A challenge that I can improve on is getting the mentee more engaged. As time goes by, the mentee might be thinking that you are just repeating the same old advice, so you have to keep it interesting. It is important to stay connected in between your sessions. When I’ve had any problems whatsoever, GT Scholars would be one phone call away, and they’re very responsive.
What was your most recent mentee like?
My first meeting with Daniel and his mum was very positive and interesting. They came to my office, and we sat down for a couple of hours and could have gone on for longer, but we had to go home. What stood out the most for me, was Daniel’s relationship with his mum and the way they engaged with me together. I knew from then that this was someone that I could genuinely help and guide.

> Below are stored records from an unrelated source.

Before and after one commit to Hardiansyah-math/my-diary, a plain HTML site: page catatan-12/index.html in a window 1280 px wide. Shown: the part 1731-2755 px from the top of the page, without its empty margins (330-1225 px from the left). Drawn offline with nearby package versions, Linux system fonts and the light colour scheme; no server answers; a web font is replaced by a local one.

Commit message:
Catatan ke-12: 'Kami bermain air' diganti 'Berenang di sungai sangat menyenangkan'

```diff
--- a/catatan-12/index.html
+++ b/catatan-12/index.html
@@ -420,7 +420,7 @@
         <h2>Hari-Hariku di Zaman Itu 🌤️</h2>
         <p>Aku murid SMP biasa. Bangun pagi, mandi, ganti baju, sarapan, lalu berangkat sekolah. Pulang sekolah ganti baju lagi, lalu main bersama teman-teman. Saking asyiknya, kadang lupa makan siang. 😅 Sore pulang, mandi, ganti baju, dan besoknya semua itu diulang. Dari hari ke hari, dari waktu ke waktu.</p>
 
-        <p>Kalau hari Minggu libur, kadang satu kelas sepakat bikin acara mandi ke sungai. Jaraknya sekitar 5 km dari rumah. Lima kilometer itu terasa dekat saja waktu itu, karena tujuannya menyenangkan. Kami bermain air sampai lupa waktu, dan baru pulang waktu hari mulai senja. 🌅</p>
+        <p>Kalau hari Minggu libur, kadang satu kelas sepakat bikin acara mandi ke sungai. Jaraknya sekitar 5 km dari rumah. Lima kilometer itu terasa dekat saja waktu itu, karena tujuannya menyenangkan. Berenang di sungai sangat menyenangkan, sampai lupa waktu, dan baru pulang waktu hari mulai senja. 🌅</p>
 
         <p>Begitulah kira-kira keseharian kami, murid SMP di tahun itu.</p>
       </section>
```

What was your mentoring experience with Daniel like?
We worked around certain themes, one of them being for Daniel to be more confident with himself and trying to be more confident with the decisions he makes. We also talked about his independence, being less reliant on other people, and getting ready for adulthood. One of Daniel’s qualities that stood out was that he was very interested in what I had to say. When I gave him advice or talked through situations, what I said seemed to resonate with him, and he was able to take it away and then continue discussions when he came back.
Would you say mentoring is valuable for young people?
Mentoring is valuable for young people to get a chance to talk to another adult who they are not familiar with, talking to someone who doesn’t know them, so they get a chance to start again on a clean slate. Mentoring is also valuable for young people who want to bounce ideas off people who might already have experience in the area they are interested in.
Did you receive support throughout the programme?
I received regular support and would often get a call or an email checking in. Every quarter we would have to submit some reports and I had some technical difficulties. Marilyn helped me out with the issue and helped me get through my paperwork. We also received regular newsletters about what’s happening in the organisation. This was really great to have because it keeps you in touch with everyone else and gives you an idea of what else is happening out there.
What would you say to people who want to join the programme?
I would say that you’ll need to be prepared for how different you may find your mentee, you may be worlds apart. You’ll have to be a good communicator with parents and mentees. Be sure to back up your words with action, always practice what you preach and don’t give out advice that you don’t actually follow yourself, because you won’t be able to get the confidence from your mentee. Make sure that you are in a good place before committing time to help others because they will be relying on you.